Activity
Lines in the following data that contain the string "케이스가" are to be counted. Report only their number.
━━ Supplied records ━━
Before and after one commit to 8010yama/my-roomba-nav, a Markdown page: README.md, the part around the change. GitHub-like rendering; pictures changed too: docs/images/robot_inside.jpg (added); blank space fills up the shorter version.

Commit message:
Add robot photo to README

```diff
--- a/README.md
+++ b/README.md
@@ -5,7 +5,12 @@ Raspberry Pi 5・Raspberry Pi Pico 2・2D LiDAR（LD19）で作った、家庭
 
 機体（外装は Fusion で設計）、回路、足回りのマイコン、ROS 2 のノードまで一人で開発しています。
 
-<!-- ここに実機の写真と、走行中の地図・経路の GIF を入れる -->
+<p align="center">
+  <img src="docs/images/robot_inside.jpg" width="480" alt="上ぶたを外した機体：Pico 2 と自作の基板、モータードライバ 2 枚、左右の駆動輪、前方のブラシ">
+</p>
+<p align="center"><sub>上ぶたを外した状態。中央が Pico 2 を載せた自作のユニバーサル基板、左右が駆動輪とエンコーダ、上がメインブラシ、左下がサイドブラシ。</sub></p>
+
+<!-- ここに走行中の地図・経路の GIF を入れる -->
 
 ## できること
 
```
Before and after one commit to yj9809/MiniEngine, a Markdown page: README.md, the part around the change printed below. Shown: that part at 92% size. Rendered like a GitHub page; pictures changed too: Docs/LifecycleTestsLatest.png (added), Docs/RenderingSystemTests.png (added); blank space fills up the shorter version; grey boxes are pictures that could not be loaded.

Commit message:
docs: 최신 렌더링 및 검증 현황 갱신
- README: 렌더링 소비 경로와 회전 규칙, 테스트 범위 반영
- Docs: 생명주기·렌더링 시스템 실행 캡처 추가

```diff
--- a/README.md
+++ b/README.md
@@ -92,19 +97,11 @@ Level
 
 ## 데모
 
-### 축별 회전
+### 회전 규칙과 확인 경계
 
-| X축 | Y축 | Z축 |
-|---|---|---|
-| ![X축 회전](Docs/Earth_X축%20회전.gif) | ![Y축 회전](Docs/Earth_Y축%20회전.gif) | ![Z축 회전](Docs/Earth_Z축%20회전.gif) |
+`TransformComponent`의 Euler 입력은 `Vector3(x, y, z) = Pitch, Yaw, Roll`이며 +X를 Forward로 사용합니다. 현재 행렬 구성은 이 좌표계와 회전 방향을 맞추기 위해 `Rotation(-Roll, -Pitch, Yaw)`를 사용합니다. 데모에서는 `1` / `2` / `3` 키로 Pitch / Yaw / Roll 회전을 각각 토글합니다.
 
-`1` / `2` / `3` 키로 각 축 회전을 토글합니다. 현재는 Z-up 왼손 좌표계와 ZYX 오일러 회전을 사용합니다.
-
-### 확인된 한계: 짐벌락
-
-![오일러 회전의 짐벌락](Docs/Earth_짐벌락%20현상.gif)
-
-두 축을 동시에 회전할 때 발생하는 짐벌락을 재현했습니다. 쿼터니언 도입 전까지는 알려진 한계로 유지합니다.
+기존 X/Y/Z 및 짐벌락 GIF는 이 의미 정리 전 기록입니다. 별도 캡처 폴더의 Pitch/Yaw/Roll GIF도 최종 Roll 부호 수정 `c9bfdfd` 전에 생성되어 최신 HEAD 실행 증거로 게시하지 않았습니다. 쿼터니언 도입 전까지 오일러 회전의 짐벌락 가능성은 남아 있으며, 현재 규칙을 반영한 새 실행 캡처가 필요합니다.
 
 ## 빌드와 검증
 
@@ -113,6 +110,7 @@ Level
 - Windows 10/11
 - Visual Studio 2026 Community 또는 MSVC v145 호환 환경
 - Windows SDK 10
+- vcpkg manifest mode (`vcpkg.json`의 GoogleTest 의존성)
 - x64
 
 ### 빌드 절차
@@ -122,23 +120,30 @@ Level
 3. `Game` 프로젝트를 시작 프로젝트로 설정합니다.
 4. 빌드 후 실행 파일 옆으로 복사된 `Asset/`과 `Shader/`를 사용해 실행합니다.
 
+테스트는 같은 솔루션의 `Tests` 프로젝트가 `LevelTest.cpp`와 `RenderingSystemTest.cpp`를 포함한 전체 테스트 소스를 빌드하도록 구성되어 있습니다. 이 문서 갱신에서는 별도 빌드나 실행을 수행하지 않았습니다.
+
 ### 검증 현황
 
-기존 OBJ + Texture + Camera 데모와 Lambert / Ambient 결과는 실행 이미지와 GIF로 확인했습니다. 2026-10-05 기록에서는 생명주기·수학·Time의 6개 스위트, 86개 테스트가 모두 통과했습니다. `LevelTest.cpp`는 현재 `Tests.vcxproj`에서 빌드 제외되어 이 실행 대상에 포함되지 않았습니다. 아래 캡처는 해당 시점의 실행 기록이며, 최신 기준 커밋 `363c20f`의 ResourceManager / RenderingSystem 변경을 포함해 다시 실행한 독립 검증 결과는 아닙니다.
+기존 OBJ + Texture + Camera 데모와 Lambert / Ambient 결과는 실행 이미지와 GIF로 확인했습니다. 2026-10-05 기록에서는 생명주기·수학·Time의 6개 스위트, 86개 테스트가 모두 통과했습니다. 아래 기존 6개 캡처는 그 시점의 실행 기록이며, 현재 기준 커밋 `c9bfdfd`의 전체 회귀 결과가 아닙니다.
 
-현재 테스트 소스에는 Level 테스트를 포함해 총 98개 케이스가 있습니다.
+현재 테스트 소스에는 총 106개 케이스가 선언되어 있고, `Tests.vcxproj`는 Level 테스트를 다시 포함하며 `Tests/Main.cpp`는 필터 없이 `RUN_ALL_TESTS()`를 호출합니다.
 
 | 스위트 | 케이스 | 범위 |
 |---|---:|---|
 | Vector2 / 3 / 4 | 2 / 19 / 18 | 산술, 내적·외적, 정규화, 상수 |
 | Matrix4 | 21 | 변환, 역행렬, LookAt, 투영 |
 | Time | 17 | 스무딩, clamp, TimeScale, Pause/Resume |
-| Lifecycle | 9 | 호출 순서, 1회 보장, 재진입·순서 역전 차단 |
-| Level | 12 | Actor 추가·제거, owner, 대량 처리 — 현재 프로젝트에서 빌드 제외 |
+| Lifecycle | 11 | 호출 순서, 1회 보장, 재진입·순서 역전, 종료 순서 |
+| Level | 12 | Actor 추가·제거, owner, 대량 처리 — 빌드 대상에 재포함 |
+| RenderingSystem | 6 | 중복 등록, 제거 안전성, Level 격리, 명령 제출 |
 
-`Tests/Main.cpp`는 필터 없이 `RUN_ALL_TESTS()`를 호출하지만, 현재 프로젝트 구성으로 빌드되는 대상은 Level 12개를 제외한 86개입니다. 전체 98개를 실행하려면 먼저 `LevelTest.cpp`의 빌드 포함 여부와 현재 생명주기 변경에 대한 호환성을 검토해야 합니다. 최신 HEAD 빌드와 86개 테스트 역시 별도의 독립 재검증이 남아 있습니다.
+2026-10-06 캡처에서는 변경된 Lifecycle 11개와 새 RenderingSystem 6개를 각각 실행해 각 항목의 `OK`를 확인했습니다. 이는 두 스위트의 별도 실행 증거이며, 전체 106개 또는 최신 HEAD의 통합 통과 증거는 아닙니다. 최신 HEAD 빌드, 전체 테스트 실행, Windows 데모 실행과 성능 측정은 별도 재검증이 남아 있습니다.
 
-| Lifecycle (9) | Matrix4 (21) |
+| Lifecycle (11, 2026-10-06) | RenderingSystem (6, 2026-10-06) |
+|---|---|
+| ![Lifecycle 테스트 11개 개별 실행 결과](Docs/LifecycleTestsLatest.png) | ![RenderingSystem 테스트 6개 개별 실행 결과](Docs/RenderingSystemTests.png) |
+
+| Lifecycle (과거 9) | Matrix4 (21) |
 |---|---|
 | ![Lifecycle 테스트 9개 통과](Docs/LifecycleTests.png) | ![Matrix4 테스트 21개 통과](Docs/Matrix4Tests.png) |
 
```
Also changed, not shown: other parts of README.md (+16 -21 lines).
━━━
Response to the task
2